Bookmark it

{[ promptMessage ]}

lec1_ppt - Stat 108 Linear Regression Lecture 1 Overview of...

Info icon This preview shows pages 1–6. Sign up to view the full content.

View Full Document Right Arrow Icon
Stat 108: Linear Regression Lecture 1 January 06, 2014
Image of page 1

Info icon This preview has intentionally blurred sections. Sign up to view the full version.

View Full Document Right Arrow Icon
Overview of Regression Analysis Regression analysis is a statistical methodology to (i) describe the relationship between a response variable Y and a predictor variable X or a set of predictor variables and to (ii) predict the former from the latter. Simple regression: only one predictor variable (Part I). Multiple regression: more than one predictor variables (Part II).
Image of page 2
History and Origin Regression analysis was first developed by Galton (1822-1911) in 19th century in his study of family resemblances. He noted that child’s heights tend to be more moderate than their parents, an effect he called “ regression to mediocrity ”. 1885 study of Francis Galton: The variables are the height of the adult child and the midparent height, defined as the average of the height of the father and the (adjusted) height of the mother. The number of cases is 928, representing 928 children and their 205 parents. Heights of women were adjusted by multiplying 1 . 08 such that men’s and women’s heights would have the same mean.
Image of page 3

Info icon This preview has intentionally blurred sections. Sign up to view the full version.

View Full Document Right Arrow Icon
Child Midparent 1 61.57220 70.07404 2 61.24382 68.22505 3 61.90968 65.12639 4 61.85769 64.23529 5 61.44986 63.88177 6 62.00005 67.02702 ......
Image of page 4
Figure: Scatter plot of child’s height against parent’s height ●● ●● ● ● ● ● ●● ● ● ●● ●● ●● ●● ●● ● ● ●● ●●
Image of page 5
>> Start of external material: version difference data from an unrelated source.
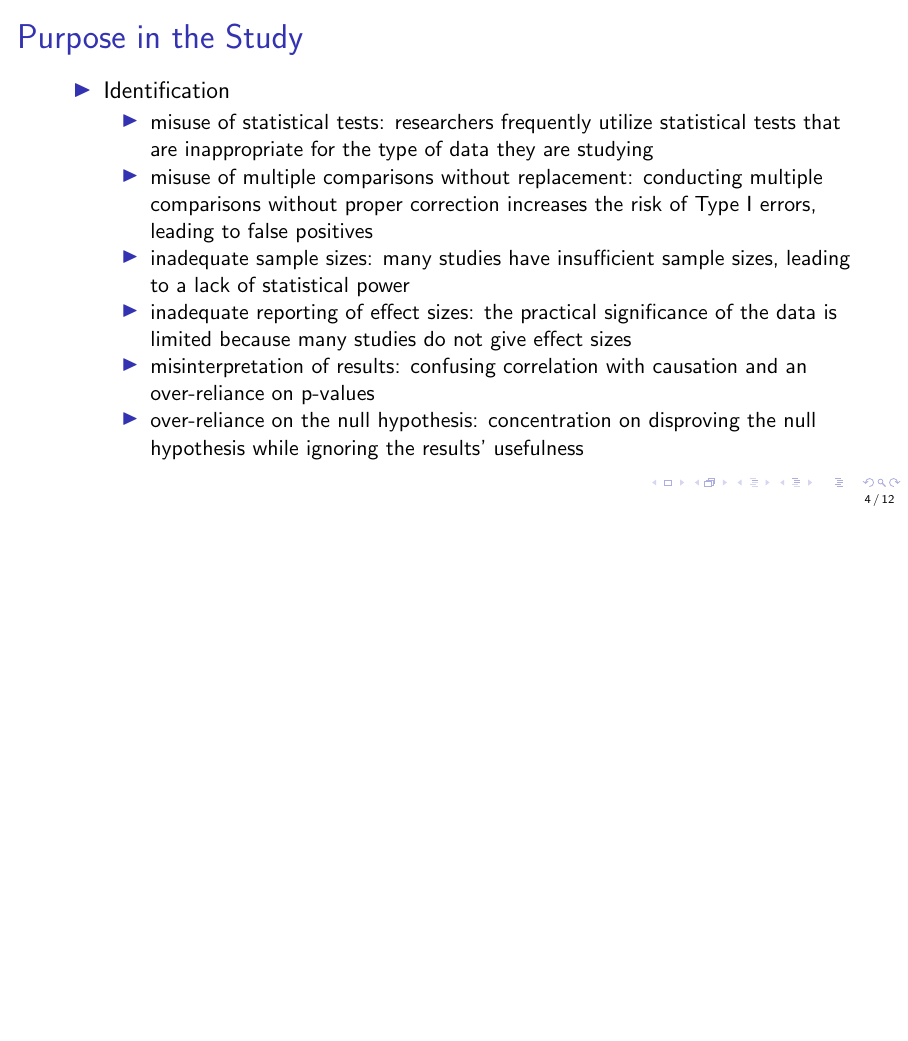
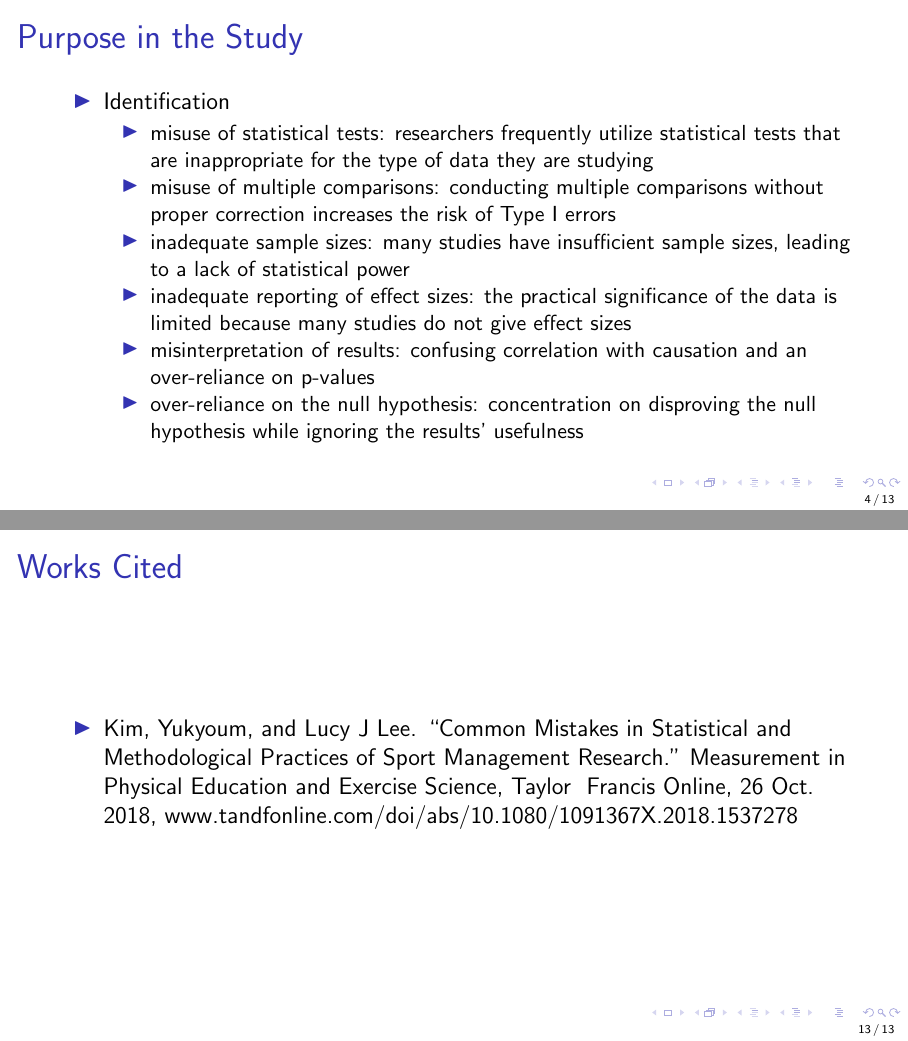
Before and after one commit to sw24f/seminar-presentation-toniamei, LaTeX slides (slides/slideshow.tex): page 4 of 12 before the commit and pages 4 and 13 of 13 after it, the two joined at a grey line, the shorter picture padded with empty space. Compiled offline with pdfLaTeX.

Commit message:
modify 'slideshow.tex'

```diff
--- a/slides/slideshow.tex
+++ b/slides/slideshow.tex
@@ -25,7 +25,7 @@
 %Information to be included in the title page:
 \title{Common Mistakes in Statistical and Methodological Practices in Sport Management Research}
 
-\author{Tonia Mei}
+\author{Tonia Mei. Kim Y and Lucy Lee (2018)}
 
 \date{October 21, 2024}
 
@@ -64,7 +64,7 @@
       \item Identification
       \begin{itemize}
           \item misuse of statistical tests: researchers frequently utilize statistical tests that are inappropriate for the type of data they are studying
-          \item misuse of multiple comparisons without replacement: conducting multiple comparisons without proper correction increases the risk of Type I errors, leading to false positives
+          \item misuse of multiple comparisons: conducting multiple comparisons without proper correction increases the risk of Type I errors
           \item inadequate sample sizes: many studies have insufficient sample sizes, leading to a lack of statistical power
           \item inadequate reporting of effect sizes: the practical significance of the data is limited because many studies do not give effect sizes
           \item misinterpretation of results: confusing correlation with causation and an over-reliance on p-values
@@ -185,4 +185,11 @@
 \end{frame}
 
 
+\begin{frame}{Works Cited}
+    \begin{itemize}
+        \item Kim, Yukyoum, and Lucy J Lee. “Common Mistakes in Statistical and Methodological Practices of Sport Management Research.” Measurement in Physical Education and Exercise Science, Taylor & Francis Online, 26 Oct. 2018, www.tandfonline.com/doi/abs/10.1080/1091367X.2018.1537278
+    \end{itemize}
+\end{frame}
+
+
 \end{document}
```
Info icon This preview has intentionally blurred sections. Sign up to view the full version.

View Full Document Right Arrow Icon
Image of page 6
This is the end of the preview. Sign up to access the rest of the document.
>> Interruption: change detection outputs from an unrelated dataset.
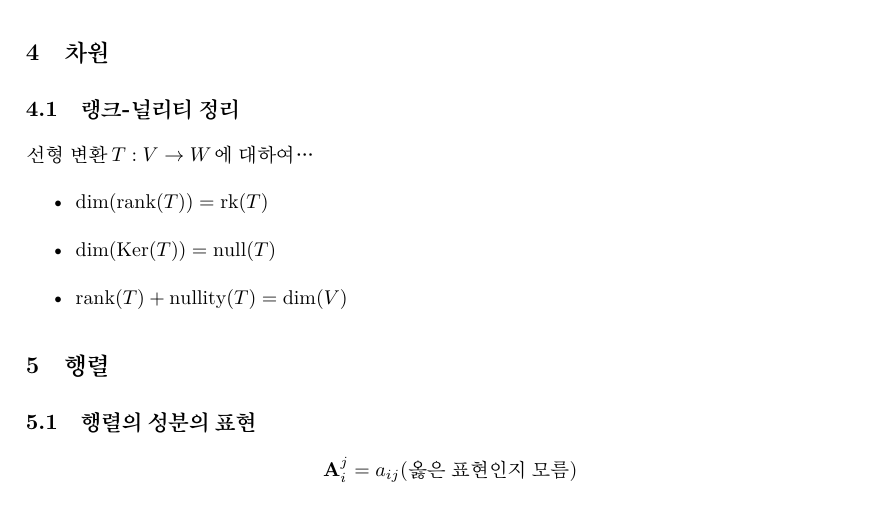
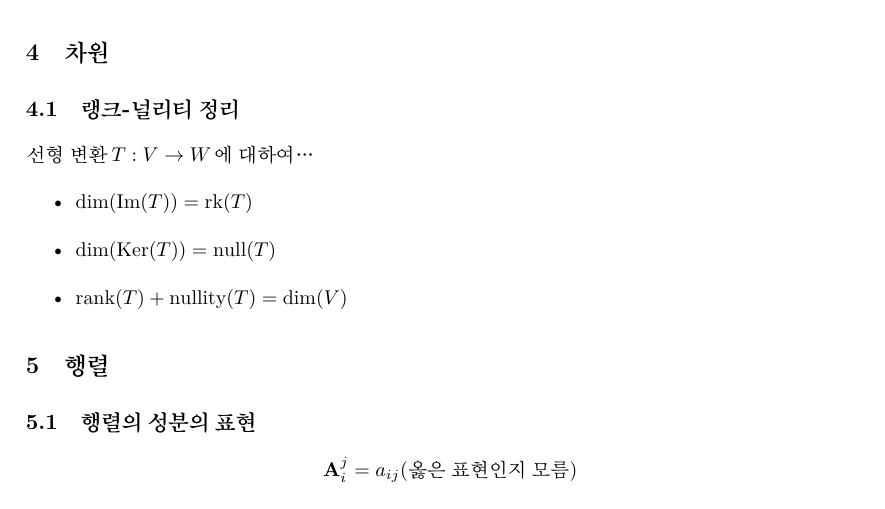
Before and after one commit to esctabcapslock/Math, a LaTeX document (선대.tex): part of page 3 of 6, cut so that both start at the same text. Compiled offline with XeLaTeX.

Commit message:
Add files via upload

```diff
--- a/선대.tex
+++ b/선대.tex
@@ -100,7 +100,7 @@ $W$가 $V$의 부분공간일 필요충분조건은, $W$가 스칼라연산과
 \subsection{랭크-널리티 정리}
 선형 변환 $T : V \to W$에 대하여\dots
 \begin{itemize}
-    \item $\mathrm{dim} (\mathrm{rank} (T)) = \mathrm{rk} (T)$
+    \item $\mathrm{dim} (\mathrm{Im} (T)) = \mathrm{rk} (T)$
     \item $\mathrm{dim} (\mathrm{Ker} (T)) = \mathrm{null} (T)$
     \item $\mathrm{rank} (T)+\mathrm{nullity} (T)= \mathrm{dim} (V)$
 \end{itemize}
```
Also changed, not shown: 선대.pdf.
{[ snackBarMessage ]}

What students are saying

  • Left Quote Icon

    As a current student on this bumpy collegiate pathway, I stumbled upon Course Hero, where I can find study resources for nearly all my courses, get online help from tutors 24/7, and even share my old projects, papers, and lecture notes with other students.
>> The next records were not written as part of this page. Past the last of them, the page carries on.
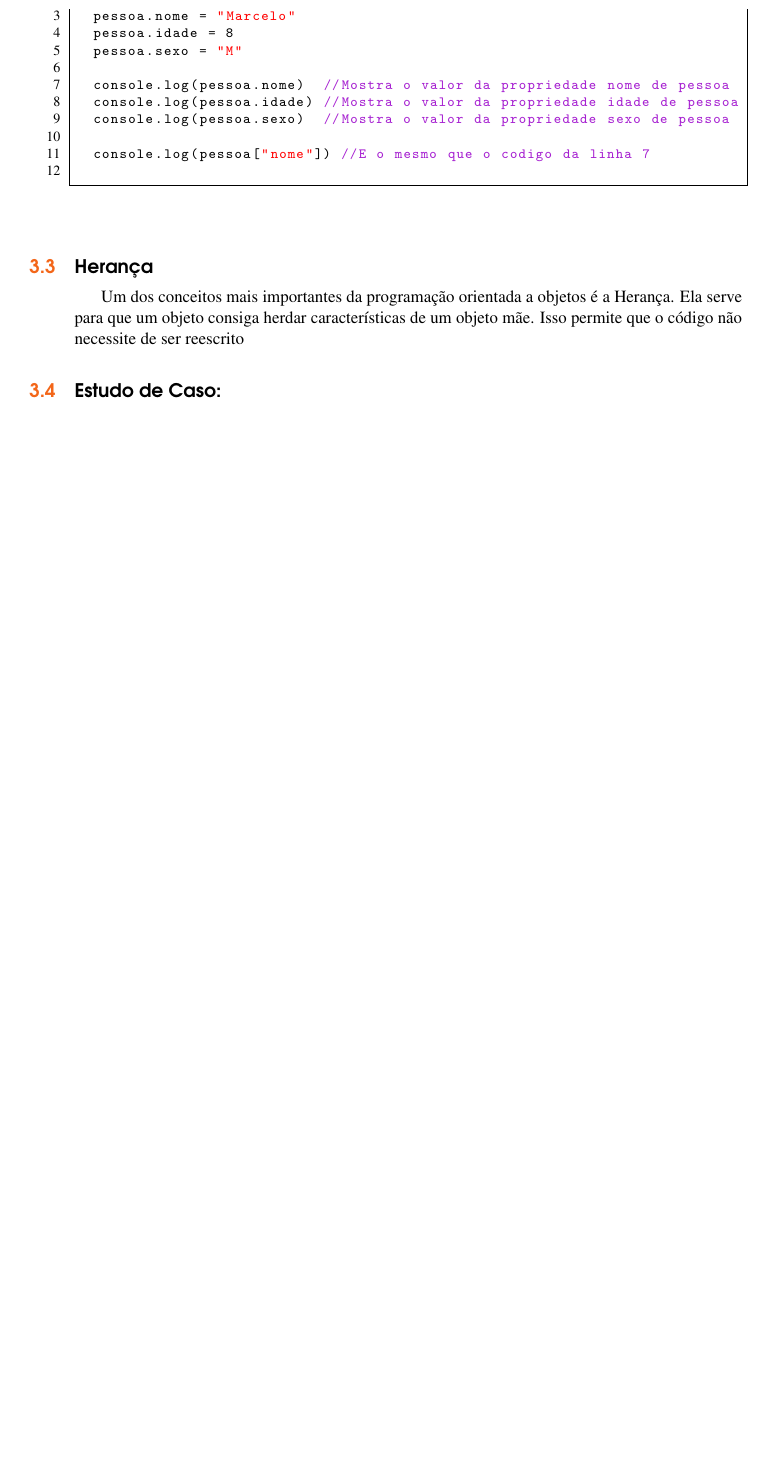
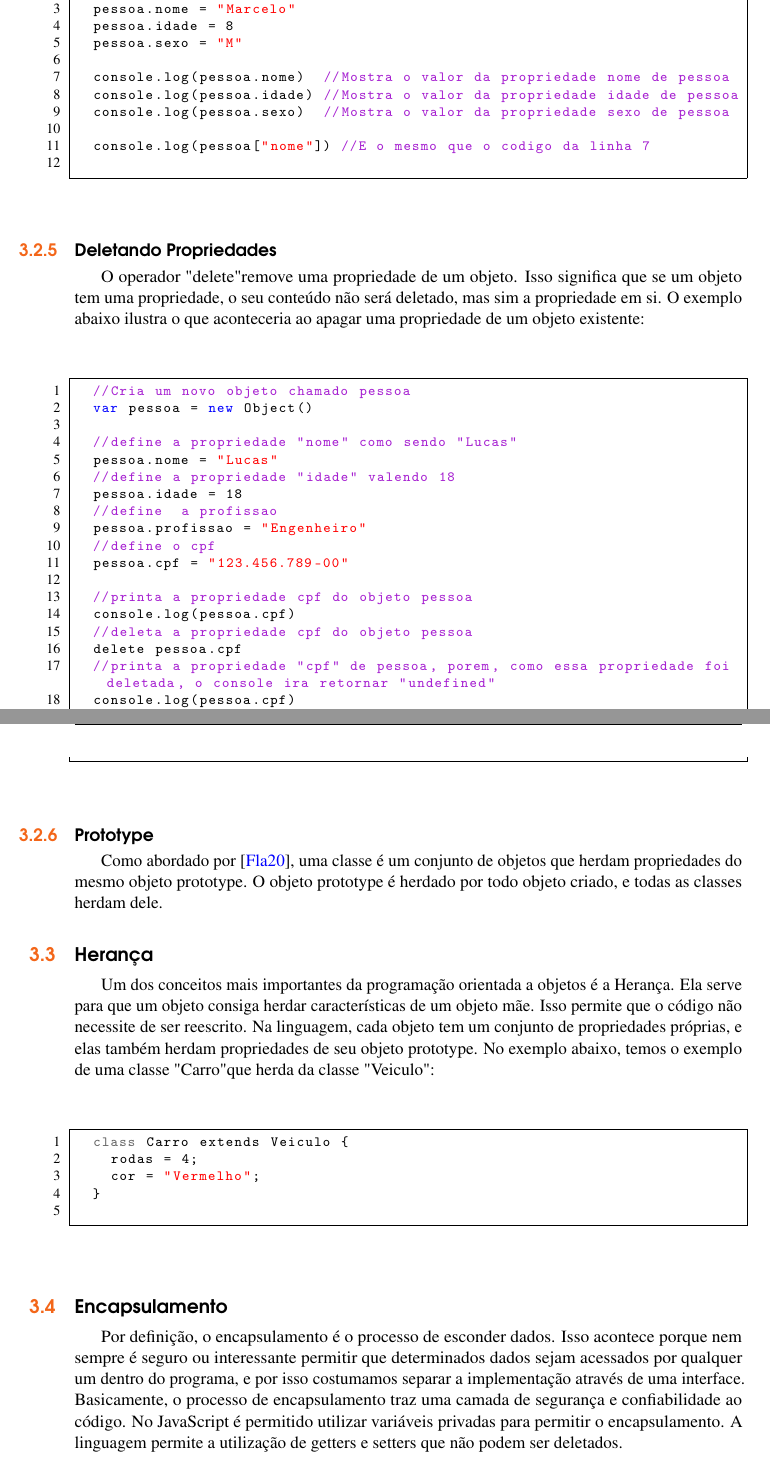
Before and after one commit to GabrielGravina/JavaScript-Paradigmas, a LaTeX book (GabrielGravina-JavaScript.tex, which reads 03ObjetosJS.tex): part of page 17 of 21 before the commit and two parts of pages 17 and 18 of 21 after it, the two joined at a grey line, cut so that both start at the same text, the shorter picture padded with empty space. Compiled offline with pdfLaTeX.

Commit message:
Terminando Aspectos Avançados

```diff
--- a/03ObjetosJS.tex
+++ b/03ObjetosJS.tex
@@ -74,15 +93,50 @@ Ambos os objetos e as listas são tipos de dados que podem ser alterados e utili
 
 	console.log(pessoa["nome"]) //E o mesmo que o codigo da linha 7
 	\end{lstlisting}
+	\subsection{Deletando Propriedades}
+	O operador "delete" remove uma propriedade de um objeto. Isso significa que se um objeto tem uma propriedade, o seu conteúdo não será deletado, mas sim a propriedade em si. O exemplo abaixo ilustra o que aconteceria ao apagar uma propriedade de um objeto existente: \newline
+	\newline
+	\begin{lstlisting}
+	//Cria um novo objeto chamado pessoa
+	var pessoa = new Object()
 
+	//define a propriedade "nome" como sendo "Lucas"
+	pessoa.nome = "Lucas"
+	//define a propriedade "idade" valendo 18
+	pessoa.idade = 18
+	//define  a profissao
+	pessoa.profissao = "Engenheiro"
+	//define o cpf
+	pessoa.cpf = "123.456.789-00"
+
+	//printa a propriedade cpf do objeto pessoa
+	console.log(pessoa.cpf)
+	//deleta a propriedade cpf do objeto pessoa
+	delete pessoa.cpf
+	//printa a propriedade "cpf" de pessoa, porem, como essa propriedade foi deletada, o console ira retornar "undefined"
+	console.log(pessoa.cpf)
+	\end{lstlisting}
    %%%%%%%%======================
 
+	\subsection{Prototype}
+	Como abordado por \cite{flanagan2020javascript}, uma classe é um conjunto de objetos que herdam propriedades do mesmo objeto prototype. O objeto prototype é herdado por todo objeto criado, e todas as classes herdam dele.
 
    %%%%%%%%======================
     \section{Heran\c{c}a}
     %%%%%%%%======================
-	Um dos conceitos mais importantes da programação orientada a objetos é a Herança. Ela serve para que um objeto consiga herdar características de um objeto mãe. Isso permite que o código não necessite de ser reescrito
+	Um dos conceitos mais importantes da programação orientada a objetos é a Herança. Ela serve para que um objeto consiga herdar características de um objeto mãe. Isso permite que o código não necessite de ser reescrito. Na linguagem, cada objeto tem um conjunto de propriedades próprias, e elas também herdam propriedades de seu objeto prototype. No exemplo abaixo, temos o exemplo de uma classe "Carro" que herda da classe "Veiculo": \newline
+	\newline
+	\begin{lstlisting}
+	class Carro extends Veiculo {
+		rodas = 4;
+		cor = "Vermelho";
+	}
+	\end{lstlisting}
+
+	\section{Encapsulamento}
+	Por definição, o encapsulamento é o processo de esconder dados. Isso acontece porque nem sempre é seguro ou interessante permitir que determinados dados sejam acessados por qualquer um dentro do programa, e por isso costumamos separar a implementação através de uma interface. Basicamente, o processo de encapsulamento traz uma camada de segurança e confiabilidade ao código. No JavaScript é permitido utilizar variáveis privadas para permitir o encapsulamento. A linguagem permite a utilização de getters e setters que não podem ser deletados.
+
 
    %%%%%%%%======================
-    \section{Estudo de Caso: }
+
     %%%%%%%%======================
```
Also changed, not shown: GabrielGravina-JavaScript.pdf, 03ObjetosJS.tex (21 more changed lines), 5 other files.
    Student Picture

    Kiran Temple University Fox School of Business ‘17, Course Hero Intern

  • Left Quote Icon

    I cannot even describe how much Course Hero helped me this summer. It’s truly become something I can always rely on and help me. In the end, I was not only able to survive summer classes, but I was able to thrive thanks to Course Hero.

    Student Picture

    Dana University of Pennsylvania ‘17, Course Hero Intern

  • Left Quote Icon

    The ability to access any university’s resources through Course Hero proved invaluable in my case. I was behind on Tulane coursework and actually used UCLA’s materials to help me move forward and get everything together on time.

    Student Picture

    Jill Tulane University ‘16, Course Hero Intern